> **REQUIREMENT**
Go through the material line by line and copy each one with the word "ipynb".

•••

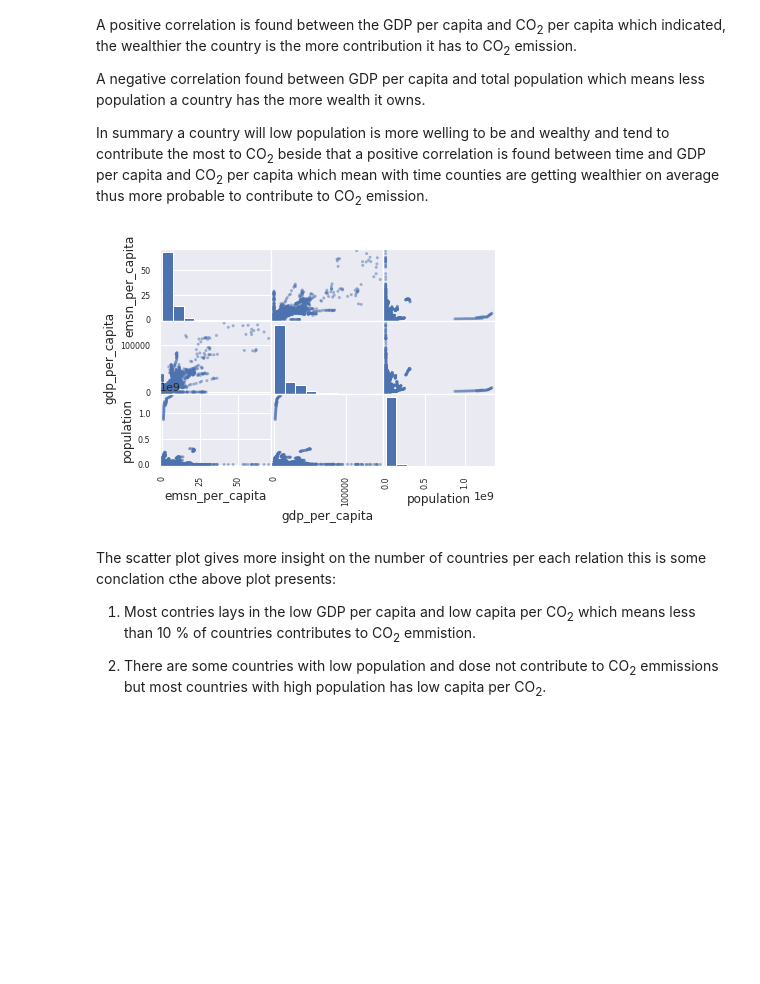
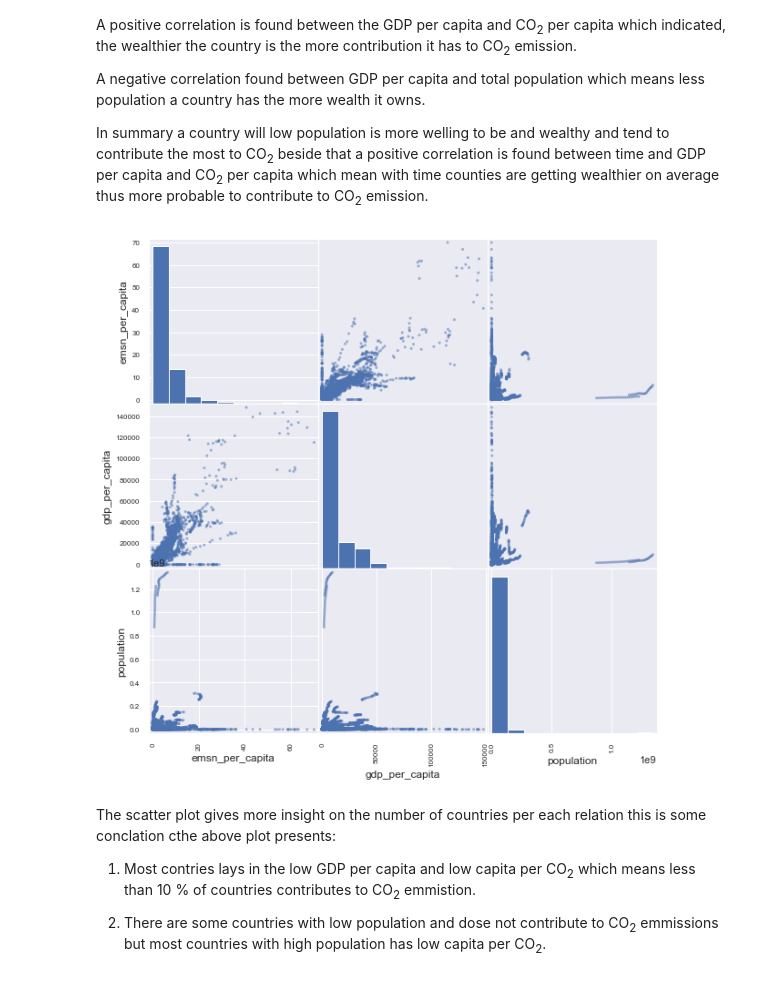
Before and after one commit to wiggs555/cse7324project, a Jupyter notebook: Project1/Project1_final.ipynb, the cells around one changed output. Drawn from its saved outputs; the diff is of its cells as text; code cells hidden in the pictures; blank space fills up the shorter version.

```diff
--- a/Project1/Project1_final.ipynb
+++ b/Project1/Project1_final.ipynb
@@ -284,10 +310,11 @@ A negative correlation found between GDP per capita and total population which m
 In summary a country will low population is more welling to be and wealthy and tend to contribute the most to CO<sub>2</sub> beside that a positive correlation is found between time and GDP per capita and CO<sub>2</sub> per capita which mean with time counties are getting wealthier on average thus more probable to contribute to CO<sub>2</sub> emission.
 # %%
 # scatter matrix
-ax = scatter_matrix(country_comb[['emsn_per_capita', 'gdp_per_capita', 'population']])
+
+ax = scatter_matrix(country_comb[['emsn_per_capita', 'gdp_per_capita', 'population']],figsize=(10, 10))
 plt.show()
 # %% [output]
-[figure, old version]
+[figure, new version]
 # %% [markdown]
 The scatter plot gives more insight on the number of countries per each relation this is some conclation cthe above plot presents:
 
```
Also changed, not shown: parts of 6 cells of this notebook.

•••

> **EXERCISE SOLUTION**
Before and after one commit to wiggs555/cse7324project, a Jupyter notebook: Project1/Project1_final.ipynb, the cells around one changed output. Drawn from its saved outputs; the diff is of its cells as text; code cells hidden in the pictures; blank space fills up the shorter version.
--- a/Project1/Project1_final.ipynb
+++ b/Project1/Project1_final.ipynb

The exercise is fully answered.